Presley is regarded as one of the most important figures of 20th-century popular culture. He had a versatile voice and unusually wide success encompassing many genres, including country, pop ballads, gospel, and blues. He is the best-selling solo artist in the history of popular music. Nominated for 14 competitive Grammys, he won three, and received the Grammy Lifetime Achievement Award at age 36. He has been inducted into multiple music halls of fame, and is regarded As the catalyst for the cultural revolution that was rock and roll, he was central not only to defining it as a musical genre but in making it a touchstone of youth culture and rebellious attitude. His name, image, and voice are instantly recognizable around the globe, and in In polls and surveys, he is recognized as one of the most important popular music artists and influential Americans.
“Elvis Presley is the greatest cultural force in the twentieth century”, said composer and conductor Leonard Bernstein. “He introduced the beat to everything and he changed everything—music, language, clothes. It’s a whole new social revolution—the sixties came from it.” Bob Dylan described the sensation of first hearing Presley as “like busting out of jail”. A New York Times editorial on the 25th anniversary of Presley’s death observed, “All the talentless impersonators and appalling black velvet paintings on display can make him seem little more than a perverse and distant memory. But before Elvis was camp, he was its opposite: a genuine cultural force. … Elvis’s breakthroughs are underappreciated because in this rock-and-roll age, his hard-rocking music and sultry style have triumphed so completely.” Not only Presley’s achievements, but his failings as well, are seen by some cultural observers as adding to the power of his legacy.

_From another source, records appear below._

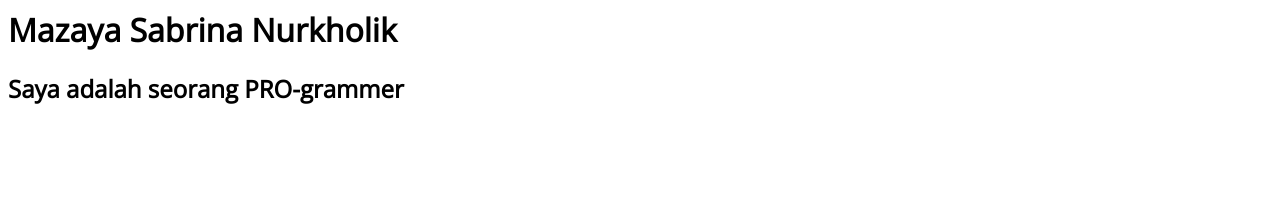
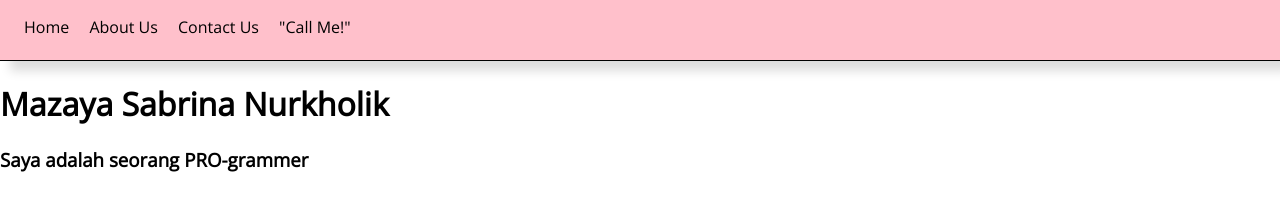
Before and after one commit to mazayasaa/profile, a plain HTML site: page index.html in a window 1280 px wide. Drawn offline with nearby package versions, Linux system fonts and the light colour scheme.

Commit message:
Mengatur navbar

```diff
--- a/css/style.css
+++ b/css/style.css
@@ -1,3 +1,30 @@
 body{
+	margin: 0;
+	padding: 0;
 	font-family: 'Open Sans', sans-serif;
 }
+
+nav{
+	width: 100%;
+	height: 60px;
+	background-color: pink;
+	box-shadow: 10px 10px 10px #ddd;
+	display: fixed;
+	border-bottom: 1px solid #000;
+}
+
+ul{
+	margin: 0;
+	padding: 1rem; /* 1 rem = 16px */
+}
+
+li{
+	list-style-type: none;
+	display: inline-block;
+	padding: 0 0.5rem;
+}
+
+a{
+	text-decoration: none;
+	color: black;
+}
--- a/index.html
+++ b/index.html
@@ -3,15 +3,33 @@
 	<title>Mazaya Sabrina Nurkholik</title>
 	<!--Main Style-->
 	<link rel="stylesheet" type="text/css" href="css/style.css">
-
+	<!-- Font Style-->
 	<link href="https://fonts.googleapis.com/css?family=Open+Sans&display=swap" rel="stylesheet">
-
+	<!--Main JS-->
 	<script type="text/javascript" src="js/main.js"></script>
 </head>
 
 <body>
+	<!--Navbar-->
+	<nav>
+		<ul>
+			<li>
+				<a href="index.html">Home</a>
+			</li>
+			<li>
+				<a href="about_us.html">About Us</a>
+			</li>
+			<li>
+				<a href="contact_us">Contact Us</a>
+			</li>
+			<li>
+				<a href=" ">"Call Me!"</a>
+			</li>
+		</ul>
+	</nav>
+
 	<h1>Mazaya Sabrina Nurkholik</h1>
-	<h2>Saya adalah seorang PRO-grammer</h2>
+	<h3>Saya adalah seorang PRO-grammer</h3>
 </body>
 
 </html>
```
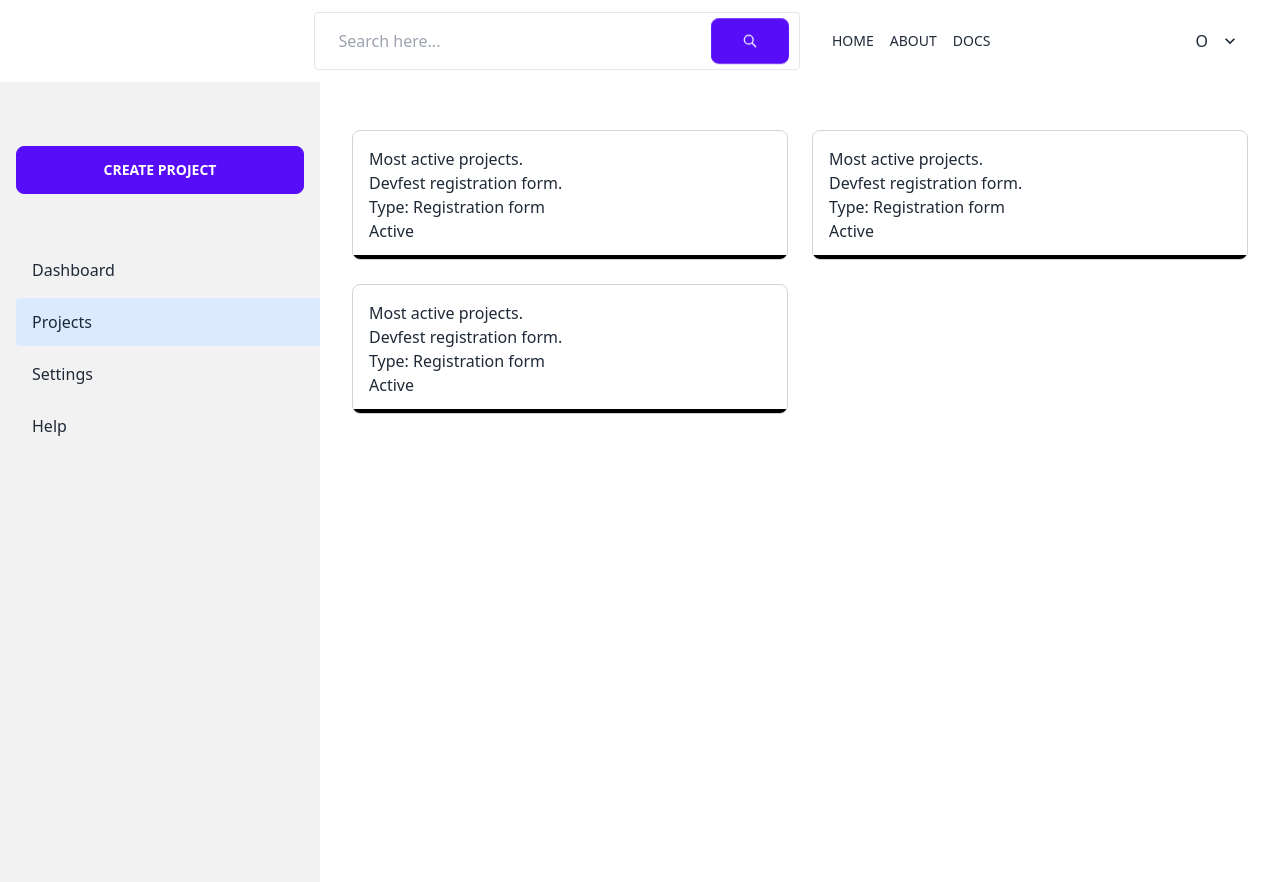
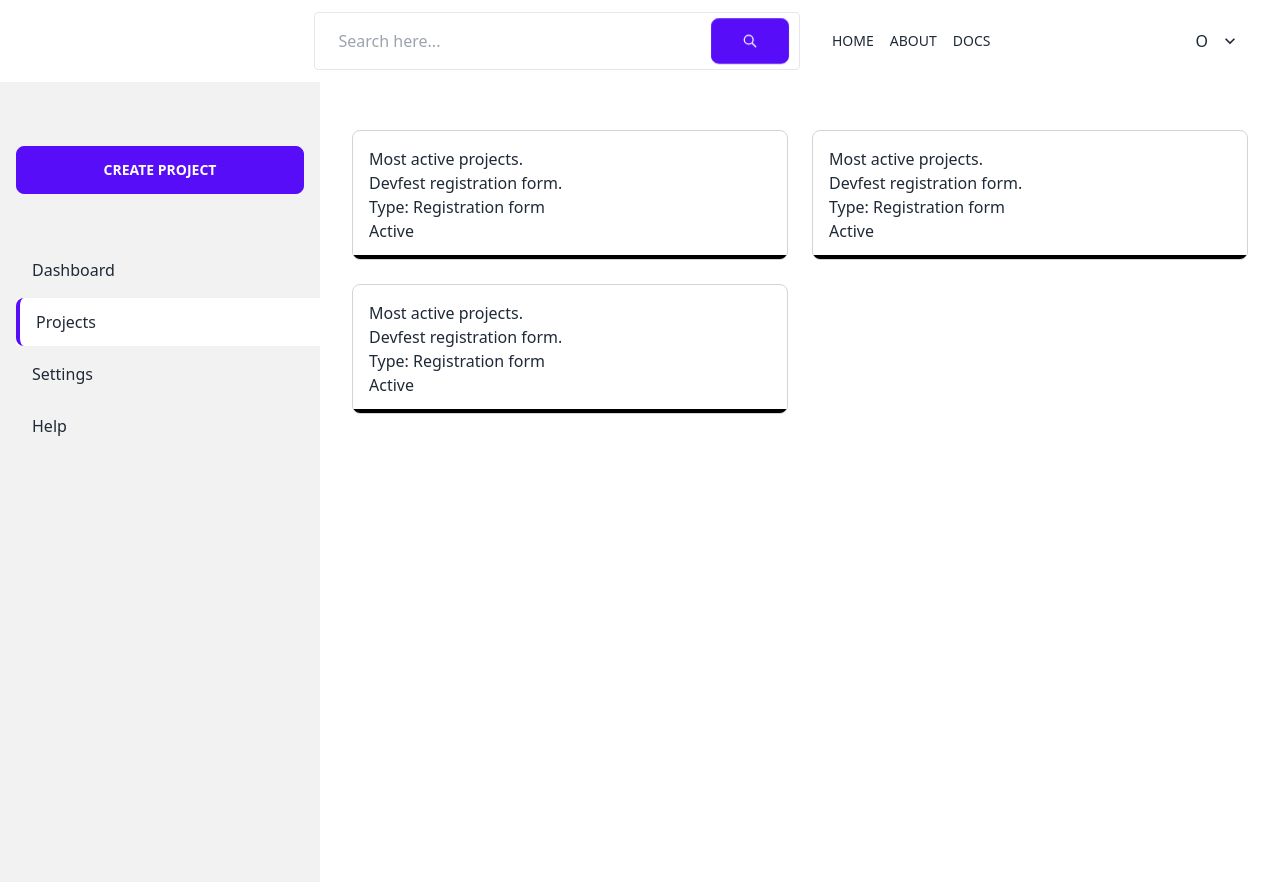
Before and after one commit to princecodes247/veldora-app, a React (Vite) app: page /projects in a window 1280 px wide. Built offline with nearby package versions, Linux system fonts and the light colour scheme.

Commit message:
chore: update drawer and header styles

```diff
--- a/src/components/Drawer.jsx
+++ b/src/components/Drawer.jsx
@@ -41,10 +41,15 @@ function Drawer({ children, currentWorkspace }) {
           {links.map((link) => (
             <li
               className={`rounded rounded-r-none hover:rounded-r-none ${
-                currPage === link?.path ? "bg-blue-100" : "bg-transparent"
+                currPage === link?.path
+                  ? "bg-base-100 hover:bg-base-100 bordered group"
+                  : "bg-transparent"
               }`}
             >
-              <Link className="hover:rounded-r-none" to={`/${link?.path}`}>
+              <Link
+                className="group-hover:bg-base-100 hover:bg-base-50 "
+                to={`/${link?.path}`}
+              >
                 {link?.name}
               </Link>
             </li>
--- a/src/components/Header/index.jsx
+++ b/src/components/Header/index.jsx
@@ -1,4 +1,5 @@
 import { useState } from "react";
+import { Link } from "react-router-dom";
 
 function Header() {
   return (
@@ -92,9 +93,15 @@ function Header() {
         </div>
 
         <ul className="flex gap-4 items-center text-sm ml-8">
-          <li>HOME</li>
-          <li>ABOUT</li>
-          <li>DOCS</li>
+          <li>
+            <Link to={"/"}>HOME</Link>
+          </li>
+          <li>
+            <Link to={"/about"}>ABOUT</Link>
+          </li>
+          <li>
+            <Link to={"/docs"}>DOCS</Link>
+          </li>
         </ul>
       </div>
       <div className="navbar-end my-3">
```
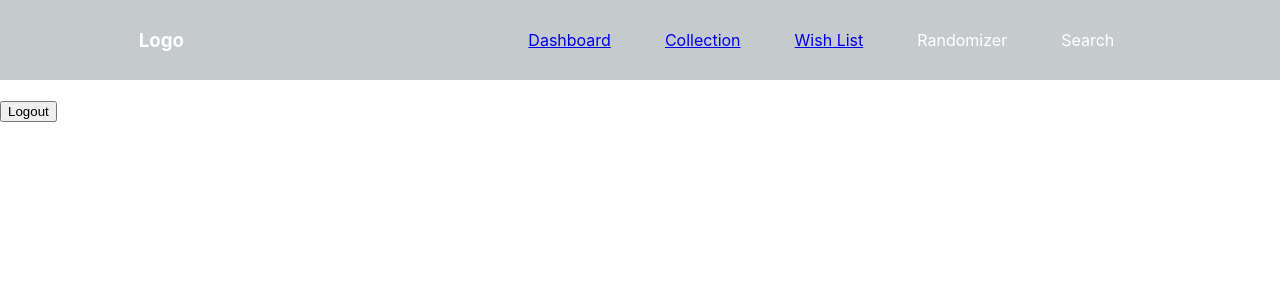
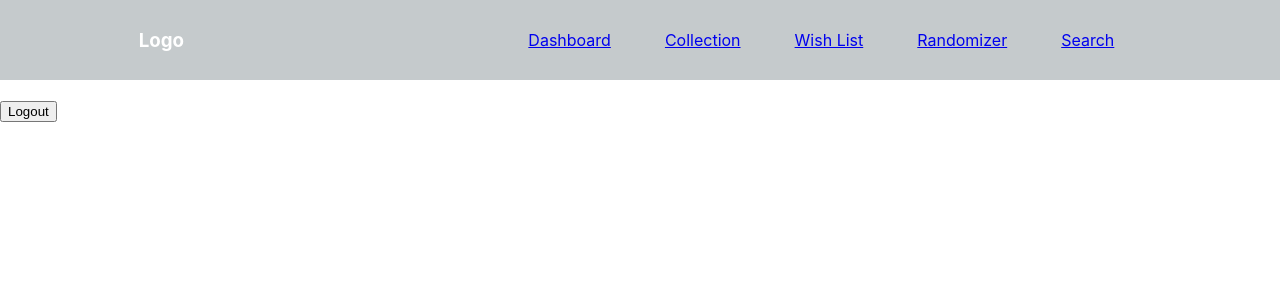
Before and after one commit to debersole81/audiophile, a React (Create React App) app: page /dashboard in a window 1280 px wide. Shown: the top 300 px of the page. Built offline with nearby package versions, Linux system fonts and the light colour scheme.

Commit message:
Wrapped search list element in a link component

```diff
--- a/src/components/Nav.js
+++ b/src/components/Nav.js
@@ -11,8 +11,8 @@ function Nav() {
                 <Link to="/dashboard"><li>Dashboard</li></Link>
                 <Link to="/dashboard/collection"><li>Collection</li></Link>
                 <Link to="/dashboard/wishlist"><li>Wish List</li></Link>
-                <li>Randomizer</li>
-                <li>Search</li>
+                <Link to="/dashboard/randomizer"><li>Randomizer</li></Link>
+                <Link to="/dashboard/search"><li>Search</li></Link>
             </ul>
         </nav>
     );
```
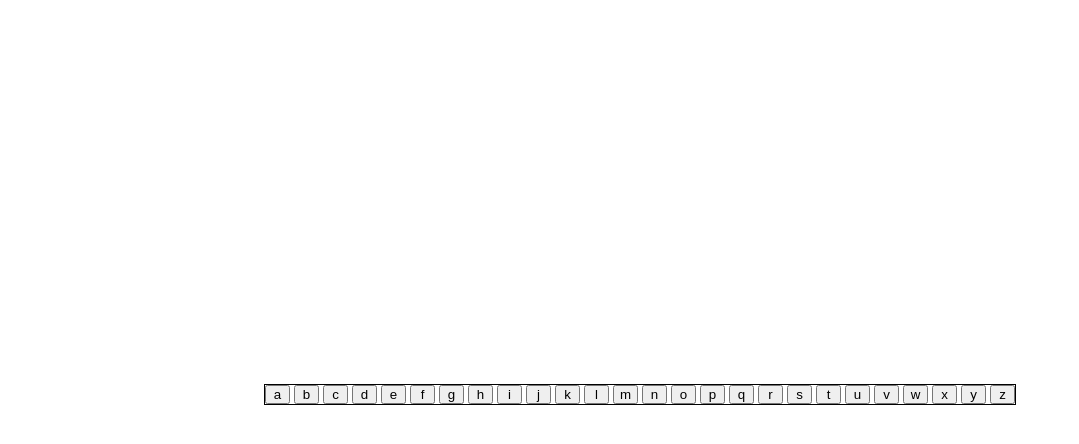
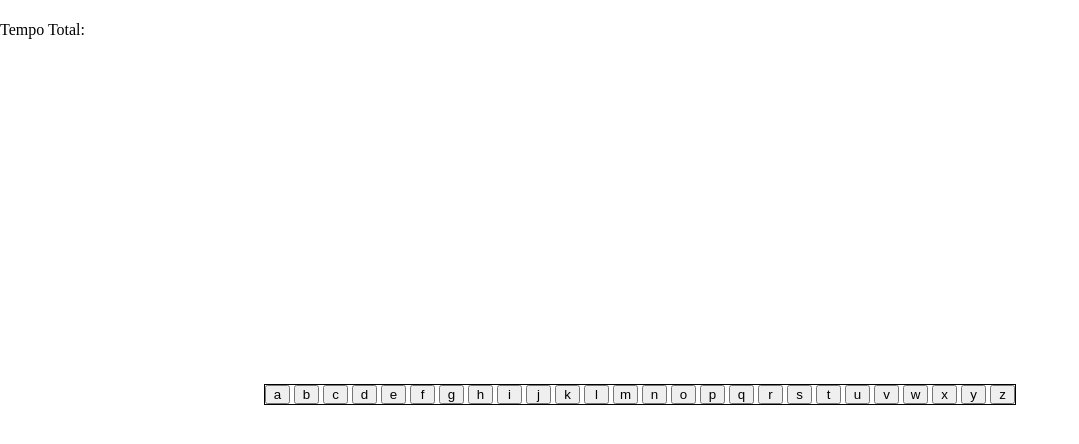
Before and after one commit to Abraao4raujo/desafios, a plain HTML site: page index.html in a window 1280 px wide. Shown: the whole page, without its empty margins (0-1079 px from the left). Drawn offline with Linux system fonts and the light colour scheme.

```diff
--- a/index.html
+++ b/index.html
@@ -42,6 +42,7 @@
             </div>
         </div>
     </div>
+    <span id="resultado">Tempo Total:</span>
 </body>
 <script src="script.js"></script>
 
```
Lines whose indentation alone changed are shown as unchanged.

Sadly Prescription drug abuse severely compromised his health, and this together with poor diet led to his sudden death in August 1977 at the age of 42. Despite this Elvis Presley remains a supreme figure in American life, one whose presence, no matter how banal or predictable, brooks no real comparisons, The cultural range of his music has expanded to the point where it includes not only the hits of the day, but also patriotic recitals, pure country gospel, and really dirty blues. Elvis emerged as a great artist, a great rocker, a great purveyor of schlock, a great heart throb, a great bore, a great symbol of potency, a great ham, a great nice person, and a great American.